Association of University Cardiologists
Michael Lesch, M.D.
1939 - 2008
Dr. Michael Lesch, a medical educator whose name is attached to a hereditary disorder characterized by self-mutilation that he helped identify as a medical student, died on March 19 while on a fishing trip in Patagonia. He was 68.
His death came during sleep and was confirmed by St. Luke’s-Roosevelt Hospital in Manhattan, where he had been chairman of the department of internal medicine since 1998. Each year, he oversaw the training of more than 200 residents and fellows in one of the largest teaching programs of medicine in the country.
Dr. Lesch was also a professor of medicine at Columbia University.
Although Dr. Lesch spent his career as a cardiologist, he is best known for the research he performed as a medical student while working with his mentor, Dr. William L. Nyhan, at Johns Hopkins in the early 1960s.
The rare disorder they identified quickly became known as the Lesch-Nyhan syndrome. It is characterized by frequent episodes of painfully biting fingers and lips, often leading to amputations. Many people with the syndrome are aware that they are compulsively and painfully harming themselves. Though they say they fear their behavior, they cannot stop their actions. To protect themselves, many of them often wear restrainers and mittens.
The syndrome is due to a deficiency of the enzyme, hypoxanthine-guanine phosphoribosyltransferase, or HPRT. Mothers who carry the gene for the deficiency pass it on to their sons in a hereditary pattern similar to that for hemophilia. The defect, which affects the brain, leads to excessive production of uric acid.
Drs. Lesch and Nyhan’s first case was a 4 ½-year-old mentally retarded boy who developed a urinary tract infection. Other doctors tested the boy’s urine and detected crystals that they mistakenly believed caused a different disease, cystinuria.
Dr. Nyhan, a pediatrician who had been called in as a consultant, performed a series of tests that showed the crystals were not cystine, confirming his suspicion that they were uric acid crystals, which can produce gout.
On further questioning, the doctors learned that the boy’s 8-year-old brother was also mentally retarded and bit his hands and chewed away his lower lip.
At the time, Dr. Lesch was spending a year in Dr. Nyhan’s laboratory studying the role of certain proteins in cancer. But, Dr. Nyhan recalled, “the idea of a potential new disease with all its ramifications seemed so great that we immediately quit” the protein project. Dr. Nyhan added that “Mike worked full time and essentially did 100 percent of the lab work documenting that this was an inborn error of purine metabolism,” a biochemical abnormality.

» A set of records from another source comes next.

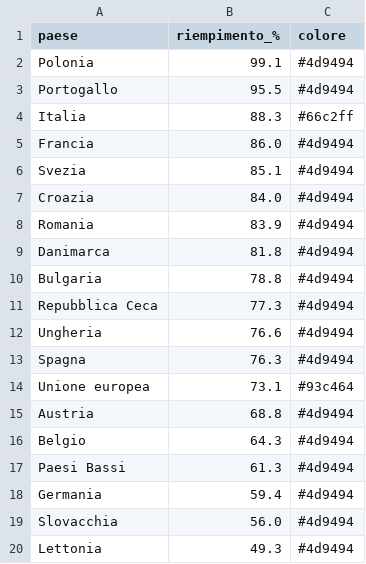
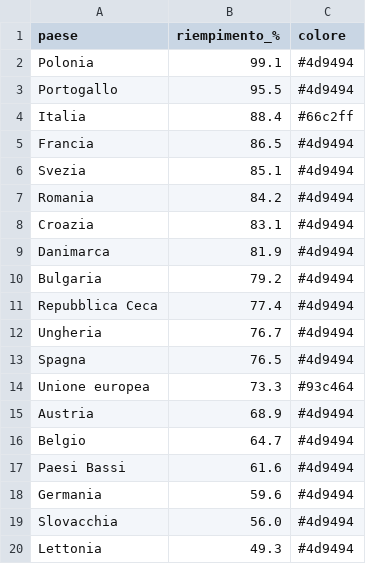
Before and after one commit to sanellia97-lab/stoccaggio-gas-ue, a CSV file: data.csv, drawn as a sheet.

```diff
--- a/data.csv
+++ b/data.csv
@@ -3,17 +3,17 @@ Polonia,99.1,#4d9494
 Portogallo,95.5,#4d9494
-Italia,88.3,#66c2ff
-Francia,86.0,#4d9494
+Italia,88.4,#66c2ff
+Francia,86.5,#4d9494
 Svezia,85.1,#4d9494
-Croazia,84.0,#4d9494
-Romania,83.9,#4d9494
-Danimarca,81.8,#4d9494
-Bulgaria,78.8,#4d9494
-Repubblica Ceca,77.3,#4d9494
-Ungheria,76.6,#4d9494
-Spagna,76.3,#4d9494
-Unione europea,73.1,#93c464
-Austria,68.8,#4d9494
-Belgio,64.3,#4d9494
-Paesi Bassi,61.3,#4d9494
-Germania,59.4,#4d9494
+Romania,84.2,#4d9494
+Croazia,83.1,#4d9494
+Danimarca,81.9,#4d9494
+Bulgaria,79.2,#4d9494
+Repubblica Ceca,77.4,#4d9494
+Ungheria,76.7,#4d9494
+Spagna,76.5,#4d9494
+Unione europea,73.3,#93c464
+Austria,68.9,#4d9494
+Belgio,64.7,#4d9494
+Paesi Bassi,61.6,#4d9494
+Germania,59.6,#4d9494
 Slovacchia,56.0,#4d9494
```
Also changed, not shown: data_en.csv, 2 other files.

The syndrome cannot be cured. But symptomatic treatment of gout and other complications has allowed a number of patients to live into their 40s instead of dying before their fifth birthday, said Dr. Nyhan, who now works at the University of California, San Diego.
Lesch-Nyhan syndrome has become a legendary example of a classic method of medical investigation: taking observations made at the bedside to the laboratory for the research that comes back to the bedside with advances that improve the standard of care.
Dr. Lesch’s passion for teaching students how to care for patients led him to make rounds with them seven days a week during the periods when he served as an attending physician.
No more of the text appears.